YOUNGSTOWN, OHIO —
In the wake of Indiana State’s 27-6 loss to Youngstown State, the postgame disappointment expressed by the Sycamores was the grimmest and saddest I’ve seen in eight years of covering ISU athletics.
We all know life is unfair. We all know sports can be unfair. You only get what you earn.
And though ISU certainly didn’t do enough to beat the Penguins on Saturday and make their case for a FCS playoff spot, it was hard to be in a detached “life is unfair” mode as the Sycamores filed dejectedly out of the Stambaugh Stadium locker room.
The sadness worn on the Sycamores’ sleeves and the tears that rolled down the Sycamores’ cheeks hit me as really unfair to ISU’s seniors.
ISU’s remaining fifth-year seniors were part of Trent Miles’ first recruiting class.
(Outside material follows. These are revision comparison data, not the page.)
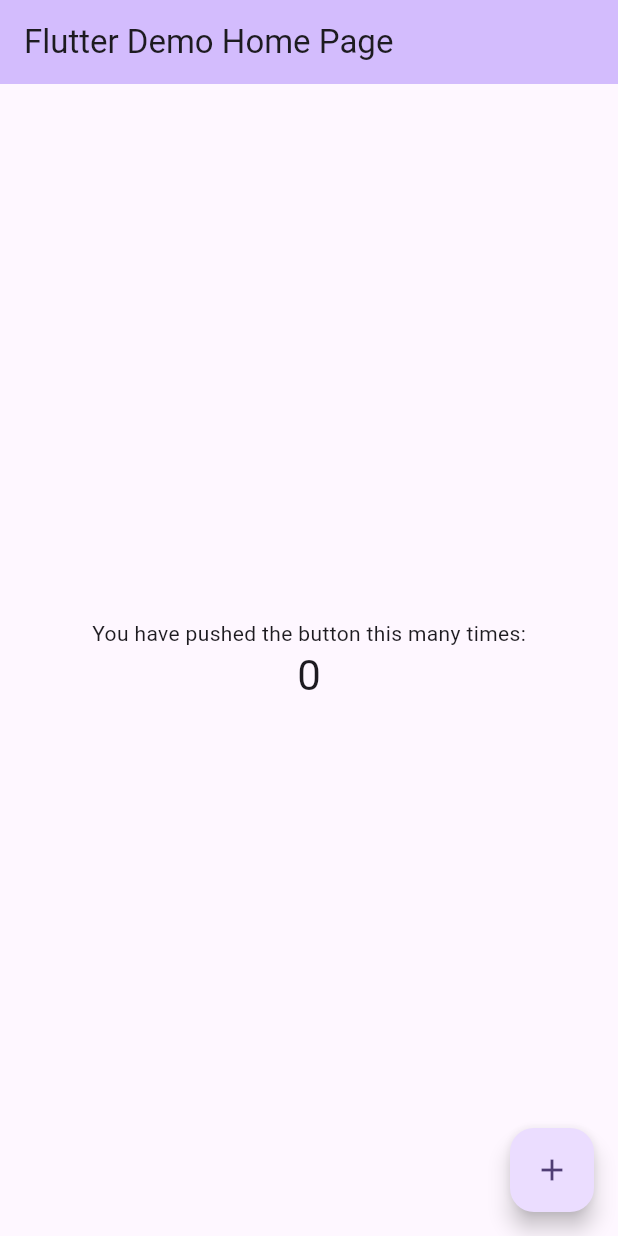
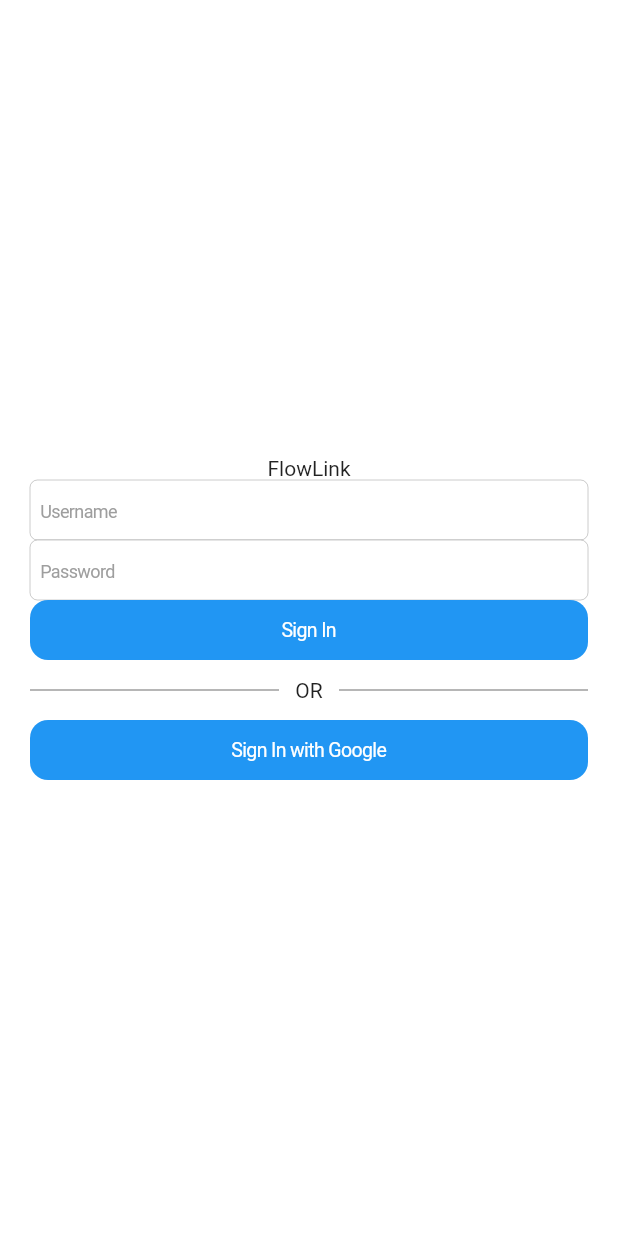
Before and after one commit to 2023-Summer-MadCamp-KP/FlowLink, a Flutter app: the screen it shows after launch, on a phone screen of 412 x 824 dp. Run offline on Flutter 3.47's test engine with Material 2 defaults, Android fonts, the phone set to English and light mode, and no system bars.

Commit message:
Design(main.dart): 로그인 디자인 추가

```diff
--- a/flow_camp_app/lib/main.dart
+++ b/flow_camp_app/lib/main.dart
@@ -1,4 +1,5 @@
 import 'package:flutter/material.dart';
+import 'package:flutter/cupertino.dart';
 
 void main() {
   runApp(const MyApp());
@@ -10,27 +11,28 @@ class MyApp extends StatelessWidget {
   // This widget is the root of your application.
   @override
   Widget build(BuildContext context) {
-    return MaterialApp(
+    return const MaterialApp(
+      debugShowCheckedModeBanner: false,
       title: 'Flutter Demo',
-      theme: ThemeData(
-        // This is the theme of your application.
-        //
-        // TRY THIS: Try running your application with "flutter run". You'll see
-        // the application has a blue toolbar. Then, without quitting the app,
-        // try changing the seedColor in the colorScheme below to Colors.green
-        // and then invoke "hot reload" (save your changes or press the "hot
-        // reload" button in a Flutter-supported IDE, or press "r" if you used
-        // the command line to start the app).
-        //
-        // Notice that the counter didn't reset back to zero; the application
-        // state is not lost during the reload. To reset the state, use hot
-        // restart instead.
-        //
-        // This works for code too, not just values: Most code changes can be
-        // tested with just a hot reload.
-        colorScheme: ColorScheme.fromSeed(seedColor: Colors.deepPurple),
-        useMaterial3: true,
-      ),
+      // theme: ThemeData(
+      //   // This is the theme of your application.
+      //   //
+      //   // TRY THIS: Try running your application with "flutter run". You'll see
+      //   // the application has a blue toolbar. Then, without quitting the app,
+      //   // try changing the seedColor in the colorScheme below to Colors.green
+      //   // and then invoke "hot reload" (save your changes or press the "hot
+      //   // reload" button in a Flutter-supported IDE, or press "r" if you used
+      //   // the command line to start the app).
+      //   //
+      //   // Notice that the counter didn't reset back to zero; the application
+      //   // state is not lost during the reload. To reset the state, use hot
+      //   // restart instead.
+      //   //
+      //   // This works for code too, not just values: Most code changes can be
+      //   // tested with just a hot reload.
+      //   colorScheme: ColorScheme.fromSeed(seedColor: Colors.deepPurple),
+      //   useMaterial3: true,
+      // ),
       home: const MyHomePage(title: 'Flutter Demo Home Page'),
     );
   }
@@ -55,17 +57,32 @@ class MyHomePage extends StatefulWidget {
 }
 
 class _MyHomePageState extends State<MyHomePage> {
-  int _counter = 0;
+  // int _counter = 0;
+  late TextEditingController _idController, _pwController;
 
-  void _incrementCounter() {
-    setState(() {
-      // This call to setState tells the Flutter framework that something has
-      // changed in this State, which causes it to rerun the build method below
-      // so that the display can reflect the updated values. If we changed
-      // _counter without calling setState(), then the build method would not be
-      // called again, and so nothing would appear to happen.
-      _counter++;
-    });
+  // void _incrementCounter() {
+  //   setState(() {
+  //     // This call to setState tells the Flutter framework that something has
+  //     // changed in this State, which causes it to rerun the build method below
+  //     // so that the display can reflect the updated values. If we changed
+  //     // _counter without calling setState(), then the build method would not be
+  //     // called again, and so nothing would appear to happen.
+  //     _counter++;
+  //   });
+  // }
+
+  @override
+  void initState() {
+    super.initState();
+    _idController = TextEditingController();
+    _pwController = TextEditingController();
+  }
+
+  @override
+  void dispose() {
+    _idController.dispose();
+    _pwController.dispose();
+    super.dispose();
   }
 
   @override
@@ -77,16 +94,22 @@ class _MyHomePageState extends State<MyHomePage> {
     // fast, so that you can just rebuild anything that needs updating rather
     // than having to individually change instances of widgets.
     return Scaffold(
-      appBar: AppBar(
-        // TRY THIS: Try changing the color here to a specific color (to
-        // Colors.amber, perhaps?) and trigger a hot reload to see the AppBar
-        // change color while the other colors stay the same.
-        backgroundColor: Theme.of(context).colorScheme.inversePrimary,
-        // Here we take the value from the MyHomePage object that was created by
-        // the App.build method, and use it to set our appbar title.
-        title: Text(widget.title),
-      ),
-      body: Center(
+      // appBar: CupertinoNavigationBar(
+      //   // TRY THIS: Try changing the color here to a specific color (to
+      //   // Colors.amber, perhaps?) and trigger a hot reload to see the AppBar
+      //   // change color while the other colors stay the same.
+      //   backgroundColor: Theme.of(context).colorScheme.inversePrimary,
+      //   // Here we take the value from the MyHomePage object that was created by
+      //   // the App.build method, and use it to set our appbar title.
+      //   middle: Text(widget.title),
+      // ),
+      backgroundColor: Colors.white,
+      body: SizedBox(
+        width: double.infinity,
+        height: double.infinity,
+        child: Padding(
+          padding: const EdgeInsets.fromLTRB(20, 0, 20, 0),
+          child: Center(
           // Center is a layout widget. It takes a single child and positions it
           // in the middle of the parent.
             child: Column(
@@ -106,20 +129,95 @@ class _MyHomePageState extends State<MyHomePage> {
               mainAxisAlignment: MainAxisAlignment.center,
               children: <Widget>[
                 const Text(
-              'You have pushed the button this many times:',
+                  "FlowLink",
                 ),
-            Text(
-              '$_counter',
-              style: Theme.of(context).textTheme.headlineMedium,
+                SizedBox(
+                  width: double.infinity,
+                  height:40,
+                  child: CupertinoTextField(
+                    controller: _idController,
+                    textAlignVertical: TextAlignVertical.center,
+                    placeholder: "Username",
+                    placeholderStyle: const TextStyle(fontSize: 12, height: 1.6, color: Colors.grey),
+                  ),
+                ),
+                SizedBox(
+                  width: double.infinity,
+                  height:40,
+                  child:CupertinoTextField(
+                    controller: _pwController,
+                    textAlignVertical: TextAlignVertical.center,
+                    placeholder: "Password",
+                    placeholderStyle: const TextStyle(fontSize: 12, height: 1.6, color: Colors.grey),
+                  ),
+                ),
+                SizedBox(
+                  width: double.infinity,
+                  height:40,
+                  child: CupertinoButton.filled(
+                    padding: const EdgeInsets.all(0),
+                    child: const Text(
+                      "Sign In",
+                      style: TextStyle(fontSize: 13),
+                    ),
+                    onPressed: (){}
+                  ),
+                ),
+                SizedBox(
+                  width: double.infinity,
+                  height: 40,
+                  child: Stack(
+                    children: [
+                      const Align(
+                        alignment: Alignment.center,
+                        child: Divider(
+                          thickness: 1,
+                          color: Colors.grey,
+                        )
+                      ),
+                      Align(
+                        alignment: Alignment.center,
+                        child: Container(
+                          width: 40,
+                          height: 20,
+                          color: Colors.white,
+                          child: const Center(
+                            child: Text(
+                              "OR",
+                              textAlign: TextAlign.center,
+                            ),
+                          ),
+                        )
                       ),
                     ],
                   ),
                 ),
-      floatingActionButton: FloatingActionButton(
-        onPressed: _incrementCounter,
-        tooltip: 'Increment',
-        child: const Icon(Icons.add),
-      ), // This trailing comma makes auto-formatting nicer for build methods.
+                SizedBox(
+                  width: double.infinity,
+                  height:40,
+                  child: CupertinoButton.filled(
+                    padding: const EdgeInsets.all(0),
+                    child: const Text(
+                      "Sign In with Google",
+                      style: TextStyle(fontSize: 13),
+                    ),
+                    onPressed: (){}
+                  ),
+                ),
+                // Text(
+                //   '$_counter',
+                //   style: Theme.of(context).textTheme.headlineMedium,
+                // ),
+              ],
+            ),
+          ),
+        )
+      ),
+      // floatingActionButton: FloatingActionButton(
+      //   onPressed: _incrementCounter,
+      //   tooltip: 'Increment',
+      //   child: const Icon(Icons.add),
+      // ), // This trailing comma makes auto-formatting nicer for build methods.
     );
   }
 }
```
Lines whose indentation alone changed are shown as unchanged.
The fourth-year seniors committed to ISU when the program had the nation’s longest losing streak millstone draped around its neck and was still a running joke.
These seniors committed to hope and a dream and little else other than Miles’ belief that it could be turned around at ISU.
Since then, ISU has won 20 games. These seniors are responsible for the first three-year stretch of winning seasons since 1969.
These seniors are the mortar for what is now a solid football program. So to see those tears? The loss was an untimely end that didn’t do justice to the legacy these seniors leave behind.
“It’s going to be hard … not having football anymore. This is going to be a tough one. You have to face reality now. Football is over,” said crestfallen ISU fifth-year senior linebacker Aaron Archie.
ISU defensive end Ben Obaseki was in tears after the game too.
“I’m just glad I’ve been blessed for these four years with the people I’ve played with and the people I’ve been standing by,” Obaseki said. “It’s been the best four years of my life. This is a great team that’s going to go on to do great things. I’m just glad I was a part of it.”
All of ISU’s 16 seniors helped build the Sycamores’ program, but I especially felt for those on the defensive side. Archie, Obaseki, Jacolby Washington and Johnny Towalid have been rocks for an ISU defense that’s been stellar from the time they took the field.
It was doubly sad to see Towalid carted off the field in his last game. That was just salt in the wounds.
Offensive players get more attention, but ISU’s defense has really been its center during the Sycamores’ rise to respectability.
That made Saturday’s game even crueler. ISU’s offense has played worse games this season, but it’s also played better, and the missed chances in the red zone hurt badly.
ISU’s defense was once again put in the position to be the white knight for the Sycamores’ hopes. A revived YSU offense, given several chances to get its rhythm, finally did.
The 21 unanswered points the Penguins scored seemed unfair in the cosmic order of things. ISU’s defense had answered the bell so many times before, but you can’t ask them to answer it every game and not expect to pay a heavy price.
But that’s not what makes this senior class memorable. For all of the disappointment that Saturday brought to the Sycamores, it should never be forgotten that it was these seniors who made it possible for the next generation of ISU football players to perform in a program that is respected instead of laughed at.
Though the playoffs weren’t reached, they’re a realistic possibility for this program now, and have been for the last three seasons. When you think about where this group was as freshmen in 2009, they’ve driven this program light years beyond where anyone thought it could be.
But those tears still rolled. And it hit me as brutally unjust.
“I was here from day one with Coach Miles and I believed everything he said. We went from the laughing stock to a playoff contender. It’s a great feeling to have done that, but I’m still in shock,” Archie said.
So am I. This senior group deserved a better fate.
Todd Golden is sports editor of the Tribune-Star. He can be reached at (812) 231-4272 or firstname.lastname@example.org. Please follow him on Twitter @TribStarTodd.